_Front-end code edit data_
Segment Open

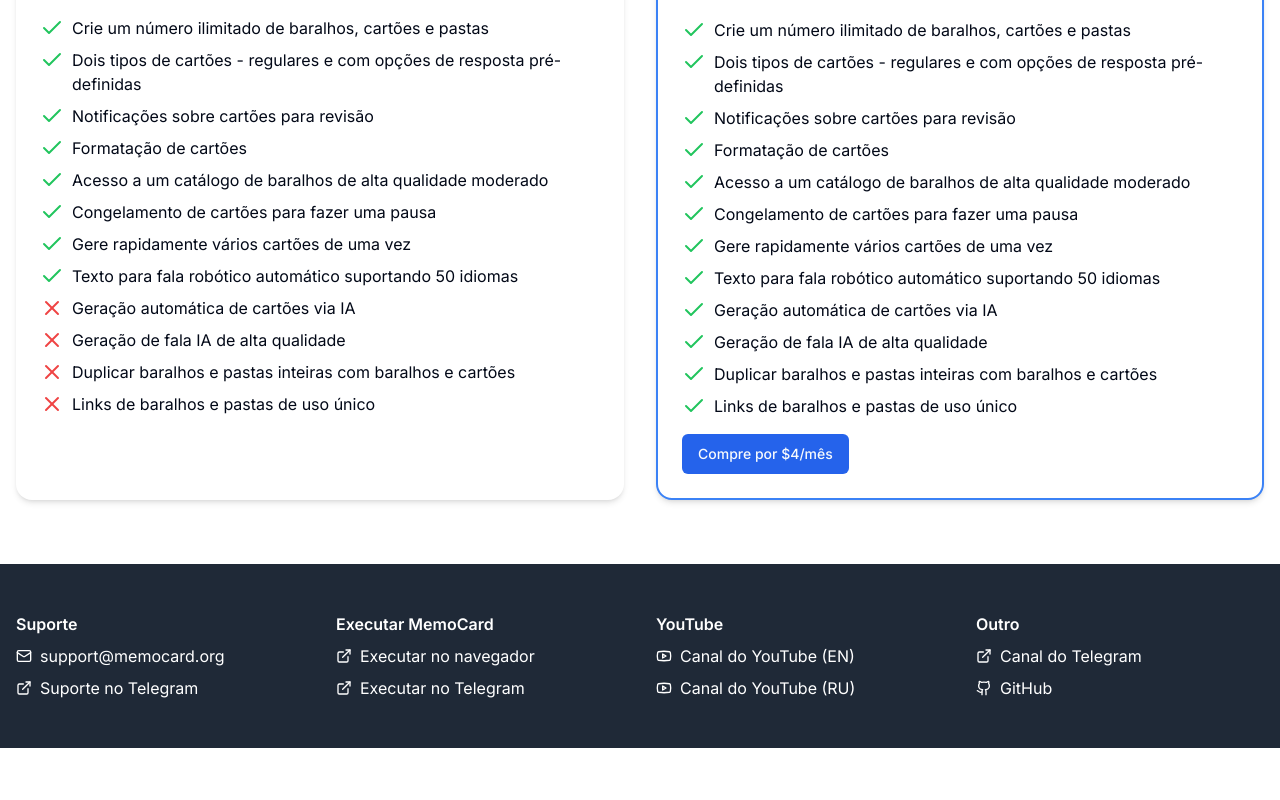
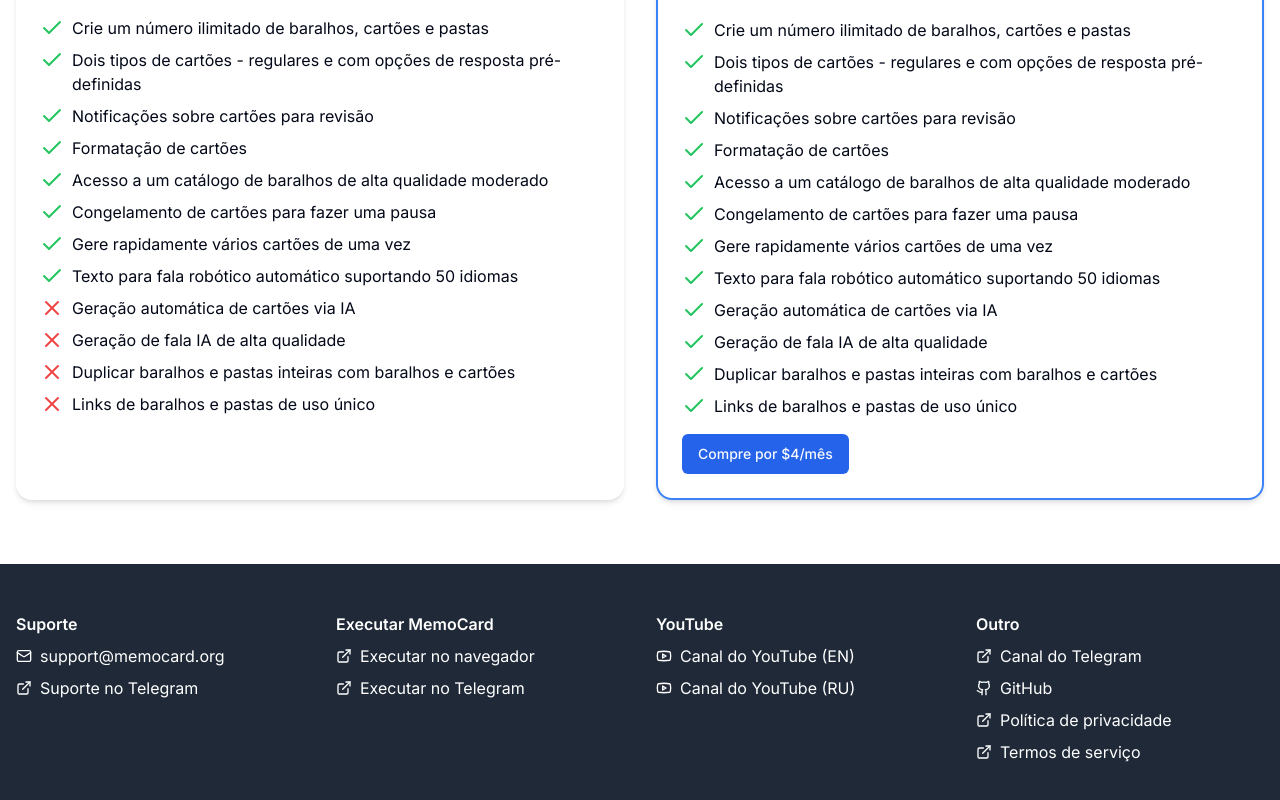
Before and after one commit to kubk/memocard-landing, a Next.js app: page /pt-br in a window 1280 px wide. Shown: the part 2380-3180 px from the top of the page. Before the commit the page ends 3128 px from the top, so only its background shows below. Built offline with nearby package versions, Linux system fonts and the light colour scheme.

Commit message:
Add PP and terms of use links

```diff
--- a/src/components/footer.tsx
+++ b/src/components/footer.tsx
@@ -55,6 +55,16 @@
         text: "GitHub",
         href: links.github,
       },
+      {
+        icon: ExternalLink,
+        text: translation.footer.links.privacyPolicy,
+        href: links.privacyPolicy,
+      },
+      {
+        icon: ExternalLink,
+        text: translation.footer.links.termsOfService,
+        href: links.termsOfService,
+      },
     ],
   };
 
--- a/src/shared/links.tsx
+++ b/src/shared/links.tsx
@@ -7,12 +7,13 @@
   supportTelegram: "https://t.me/memocard_support",
   youtubeChannelEn: "https://www.youtube.com/@MemoCardBot",
   youtubeChannelRu: "https://www.youtube.com/@MemoCardRu",
+  privacyPolicy: "https://app.memocard.org/privacy-policy",
+  termsOfService: "https://app.memocard.org/terms-of-service",
 
   lsqMonthlySubscription:
     "https://memocard.lemonsqueezy.com/buy/c6563ccb-8aa0-4a6e-931d-a0cc3740dbbe",
   lsqYearlySubscription:
     "https://memocard.lemonsqueezy.com/buy/9c659ad7-1e84-4bd8-b704-3be904760920",
 
-
   github: "https://github.com/kubk/memo-card",
 };
--- a/src/shared/translations.ts
+++ b/src/shared/translations.ts
@@ -7,7 +7,6 @@
   PenTool,
   Zap,
 } from "lucide-react";
-import { links } from "@/shared/links";
 
 export enum LanguageEnum {
   en = "en",
@@ -41,6 +40,8 @@
       runInTelegram: "Run in Telegram",
       youtubeChannelEn: "YouTube Channel (EN)",
       youtubeChannelRu: "YouTube Channel (RU)",
+      termsOfService: "Terms of Service",
+      privacyPolicy: "Privacy Policy",
       telegramChannel: "Telegram Channel",
     },
     groupTitles: {
@@ -218,6 +219,8 @@
       runInBrowser: "Запустить в браузере",
       youtubeChannelEn: "YouTube канал (EN)",
       youtubeChannelRu: "YouTube канал (RU)",
+      termsOfService: "Условия использования",
+      privacyPolicy: "Политика конфиденциальности",
       telegramChannel: "Telegram канал",
     },
     groupTitles: {
@@ -362,6 +365,8 @@
       runInBrowser: "Ejecutar en el navegador",
       youtubeChannelEn: "Canal de YouTube (EN)",
       youtubeChannelRu: "Canal de YouTube (RU)",
+      termsOfService: "Términos de servicio",
+      privacyPolicy: "Política de privacidad",
       telegramChannel: "Canal de Telegram",
     },
     groupTitles: {
@@ -521,6 +526,8 @@
       runInBrowser: "Executar no navegador",
       youtubeChannelEn: "Canal do YouTube (EN)",
       youtubeChannelRu: "Canal do YouTube (RU)",
+      termsOfService: "Termos de serviço",
+      privacyPolicy: "Política de privacidade",
       telegramChannel: "Canal do Telegram",
     },
     groupTitles: {
```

Segment Closed

_What you have to do_
Gather all lines from the records above in which "telegramChannel" appears.

_Output for this task_
       telegramChannel: "Telegram Channel",
       telegramChannel: "Telegram канал",
       telegramChannel: "Canal de Telegram",
       telegramChannel: "Canal do Telegram",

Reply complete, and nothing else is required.